Ableism in Academia: developing institutional approaches to inclusivity
An exploration of the lived experience of ableism in academia.
7 February 2020
This project explored the lived experience of ableism in academia. Through the application of creativity and creation within visual and ethnographic research methods, the project aimed to get closer to participants' feelings and emotions and to provide means of expression for what is difficult to express - such as personal journeys, emotional developments and experiences. This then provided the starting point for the development of action points for UCL and the wiser sector in relation to improving individuals' lived experiences. The activities funded included:
- an internet survey, which yielded over 300 responses within the one month it was online;
- an interactive, creative workshop held at IOE to allow for creative explorations of experiences which was filmed and audio-recorded;
- one-to-one Skype interviews with 20 participants.
Whilst the research data is still being analysed, the project has already created significant tangible outcomes derived from the preliminary analyses. The project team have gained better understanding of what is required to support disabled/chronically ill and neurodiverse individuals in academia. These needs have been communicated to the Provost and relevant members of UCL's EDI teams.
Changes have already been made; for example, there will be an EDI envoy for UCL as well as a revision of the academic careers framework. Additionally, a more strategic focus on EDI policies and guidelines is in the making. The project has also led to publications, presentations, and awards.
Outputs and Impact
- Journal article published in Nature: 'Barriers to entry – How to organize a conference that's open to everyone', Nature, 571, S46-47.
- Presented at Society for Research into Higher Education conference in December 2019.
- The seed project also led to an award of £3k from SRHE to develop an additional strand to the lived experience element of the project.
- Winner of the New Researchers Prize at Society for Research into Higher Education for "Bodies and buildings: how chronically ill and disabled staff experience buildings in academia".
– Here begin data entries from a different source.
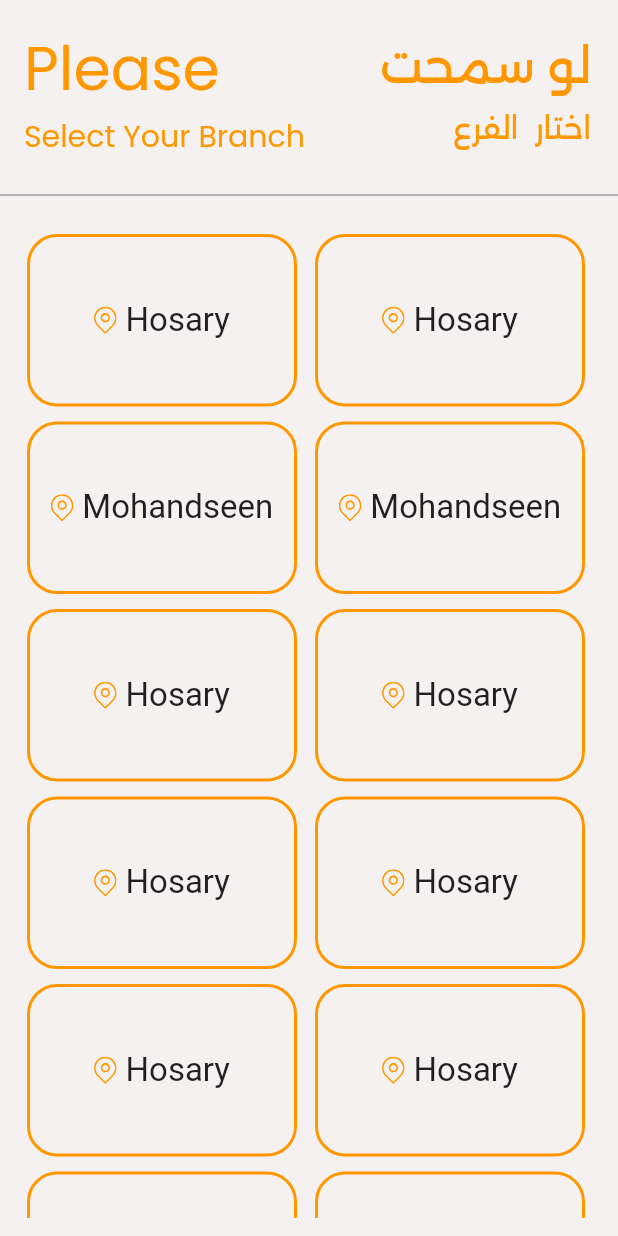
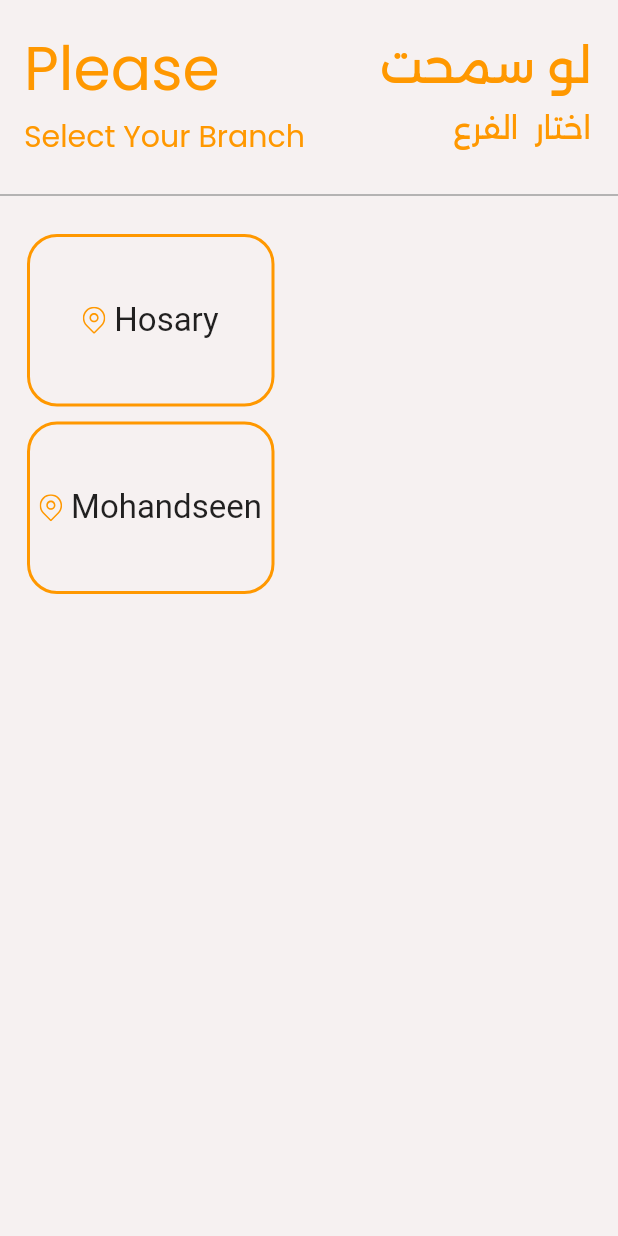
Before and after one commit to marcoemad02/souchi, a Flutter app: the screen it shows after launch, on a phone screen of 412 x 824 dp. Run offline on Flutter 3.47's test engine with Material 2 defaults, Android fonts, the phone set to English and light mode, and no system bars; our stand-ins replace cloud_firestore, firebase_core, flutter_svg, get, go_router; accounts and stored records are empty.

```diff
--- a/lib/views/pages/BranchPage/branch_view.dart
+++ b/lib/views/pages/BranchPage/branch_view.dart
@@ -12,9 +12,10 @@ class BranchScreen extends StatelessWidget {
   Widget build(BuildContext context) {
     return  Scaffold(
       body: Column(
+
         children: [
           SelectBranch(),
-          Expanded(child: Body()),
+          const Expanded(child: Body()),
         ],
       ),
 
--- a/lib/views/pages/BranchPage/elements/body.dart
+++ b/lib/views/pages/BranchPage/elements/body.dart
@@ -39,43 +39,43 @@ class Body extends StatelessWidget {
                       height: 10,
                     ),
 
-                    BranchWidget(
-                        streamBranch: FirebaseFirestore.instance
-                            .collection('HosaryShopItems')
-                            .snapshots(),
-                        branchName: 'Hosary',
-                        branchId: 1),
-                    const SizedBox(
-                      height: 10,
-                    ),
-
-                    BranchWidget(
-                        streamBranch: FirebaseFirestore.instance
-                            .collection('HosaryShopItems')
-                            .snapshots(),
-                        branchName: 'Hosary',
-                        branchId: 1),
-                    const SizedBox(
-                      height: 10,
-                    ),
-                    BranchWidget(
-                        streamBranch: FirebaseFirestore.instance
-                            .collection('HosaryShopItems')
-                            .snapshots(),
-                        branchName: 'Hosary',
-                        branchId: 1),
-                    const SizedBox(
-                      height: 10,
-                    ),
-                    BranchWidget(
-                        streamBranch: FirebaseFirestore.instance
-                            .collection('HosaryShopItems')
-                            .snapshots(),
-                        branchName: 'Hosary',
-                        branchId: 1),
-                    const SizedBox(
-                      height: 10,
-                    ),
+                    // BranchWidget(
+                    //     streamBranch: FirebaseFirestore.instance
+                    //         .collection('HosaryShopItems')
+                    //         .snapshots(),
+                    //     branchName: 'Hosary',
+                    //     branchId: 1),
+                    // const SizedBox(
+                    //   height: 10,
+                    // ),
+                    //
+                    // BranchWidget(
+                    //     streamBranch: FirebaseFirestore.instance
+                    //         .collection('HosaryShopItems')
+                    //         .snapshots(),
+                    //     branchName: 'Hosary',
+                    //     branchId: 1),
+                    // const SizedBox(
+                    //   height: 10,
+                    // ),
+                    // BranchWidget(
+                    //     streamBranch: FirebaseFirestore.instance
+                    //         .collection('HosaryShopItems')
+                    //         .snapshots(),
+                    //     branchName: 'Hosary',
+                    //     branchId: 1),
+                    // const SizedBox(
+                    //   height: 10,
+                    // ),
+                    // BranchWidget(
+                    //     streamBranch: FirebaseFirestore.instance
+                    //         .collection('HosaryShopItems')
+                    //         .snapshots(),
+                    //     branchName: 'Hosary',
+                    //     branchId: 1),
+                    // const SizedBox(
+                    //   height: 10,
+                    // ),
 
 
                   ],
@@ -85,71 +85,71 @@ class Body extends StatelessWidget {
 
 
 
-              Padding(
-                padding: const EdgeInsets.all(6.0),
-                child: Column(
-                  children: [
-                    BranchWidget(
-                        streamBranch: FirebaseFirestore.instance
-                            .collection('HosaryShopItems')
-                            .snapshots(),
-                        branchName: 'Hosary',
-                        branchId: 1),
-                    const SizedBox(
-                      height: 10,
-                    ),
-                    BranchWidget(
-                        streamBranch: FirebaseFirestore.instance
-                            .collection('MohandseenShopItems')
-                            .snapshots(),
-                        branchName: 'Mohandseen',
-                        branchId: 2),
-                    const SizedBox(
-                      height: 10,
-                    ),
-
-                    BranchWidget(
-                        streamBranch: FirebaseFirestore.instance
-                            .collection('HosaryShopItems')
-                            .snapshots(),
-                        branchName: 'Hosary',
-                        branchId: 1),
-                    const SizedBox(
-                      height: 10,
-                    ),
-
-                    BranchWidget(
-                        streamBranch: FirebaseFirestore.instance
-                            .collection('HosaryShopItems')
-                            .snapshots(),
-                        branchName: 'Hosary',
-                        branchId: 1),
-                    const SizedBox(
-                      height: 10,
-                    ),
-                    BranchWidget(
-                        streamBranch: FirebaseFirestore.instance
-                            .collection('HosaryShopItems')
-                            .snapshots(),
-                        branchName: 'Hosary',
-                        branchId: 1),
-                    const SizedBox(
-                      height: 10,
-                    ),
-                    BranchWidget(
-                        streamBranch: FirebaseFirestore.instance
-                            .collection('HosaryShopItems')
-                            .snapshots(),
-                        branchName: 'Hosary',
-                        branchId: 1),
-                    const SizedBox(
-                      height: 10,
-                    ),
-
-
-                  ],
-                ),
-              ),
+              // Padding(
+              //   padding: const EdgeInsets.all(6.0),
+              //   child: Column(
+              //     children: [
+              //       BranchWidget(
+              //           streamBranch: FirebaseFirestore.instance
+              //               .collection('HosaryShopItems')
+              //               .snapshots(),
+              //           branchName: 'Hosary',
+              //           branchId: 1),
+              //       const SizedBox(
+              //         height: 10,
+              //       ),
+              //       BranchWidget(
+              //           streamBranch: FirebaseFirestore.instance
+              //               .collection('MohandseenShopItems')
+              //               .snapshots(),
+              //           branchName: 'Mohandseen',
+              //           branchId: 2),
+              //       const SizedBox(
+              //         height: 10,
+              //       ),
+              //
+              //       BranchWidget(
+              //           streamBranch: FirebaseFirestore.instance
+              //               .collection('HosaryShopItems')
+              //               .snapshots(),
+              //           branchName: 'Hosary',
+              //           branchId: 1),
+              //       const SizedBox(
+              //         height: 10,
+              //       ),
+              //
+              //       BranchWidget(
+              //           streamBranch: FirebaseFirestore.instance
+              //               .collection('HosaryShopItems')
+              //               .snapshots(),
+              //           branchName: 'Hosary',
+              //           branchId: 1),
+              //       const SizedBox(
+              //         height: 10,
+              //       ),
+              //       BranchWidget(
+              //           streamBranch: FirebaseFirestore.instance
+              //               .collection('HosaryShopItems')
+              //               .snapshots(),
+              //           branchName: 'Hosary',
+              //           branchId: 1),
+              //       const SizedBox(
+              //         height: 10,
+              //       ),
+              //       BranchWidget(
+              //           streamBranch: FirebaseFirestore.instance
+              //               .collection('HosaryShopItems')
+              //               .snapshots(),
+              //           branchName: 'Hosary',
+              //           branchId: 1),
+              //       const SizedBox(
+              //         height: 10,
+              //       ),
+              //
+              //
+              //     ],
+              //   ),
+              // ),
             ],
           ),
         ),
--- a/lib/views/widgets/branch_widget.dart
+++ b/lib/views/widgets/branch_widget.dart
@@ -23,7 +23,7 @@ class BranchWidget extends StatelessWidget {
       },
       child:Container(
         height: 115,
-        width: 180,
+        width: 165,
         decoration: BoxDecoration(
           borderRadius: BorderRadius.circular(20),
           border: Border.all(
@@ -42,7 +42,7 @@ class BranchWidget extends StatelessWidget {
                  color: Colors.orange,
                 ),
               ),
-              SizedBox(width: 6,),
+              const SizedBox(width: 6,),
               Container(
                 child: Text(
                   branchName,
--- a/lib/views/widgets/shop_product_list.dart
+++ b/lib/views/widgets/shop_product_list.dart
@@ -36,7 +36,7 @@ class ShopProductList extends StatelessWidget {
             gridDelegate: const SliverGridDelegateWithFixedCrossAxisCount(
                 crossAxisCount: 2, mainAxisSpacing: 5, mainAxisExtent: 350),
             itemBuilder: (context, index) {
-              return CustomProdctItem(productObj: data.docs[index],id: data.docs[index]['docId'],isActive: data.docs[index]['active'],idb: branchId ,); // not real idb number
+              return CustomProdctItem(productObj: data.docs[index],id: data.docs[index]['docId'],isActive: data.docs[index]['active'],idb: branchId ,idInt: data.docs[index]['id'],); // not real idb number
 
             },
 
```
Also changed, not shown: lib/core/view_model/product_Controller.dart (+18 -3 lines), lib/views/pages/CartPage/elements/body.dart (+11 -8 lines), lib/views/widgets/custom_product_Item.dart (+63 -10 lines).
- In 2020, Nicole Brown collaborated with Jennifer Leigh (University of Kent) to publish the open-access book: "Ableism in academia: Theorising experiences of disabilities and chronic illnesses in higher education"
Image credit: Thinkstock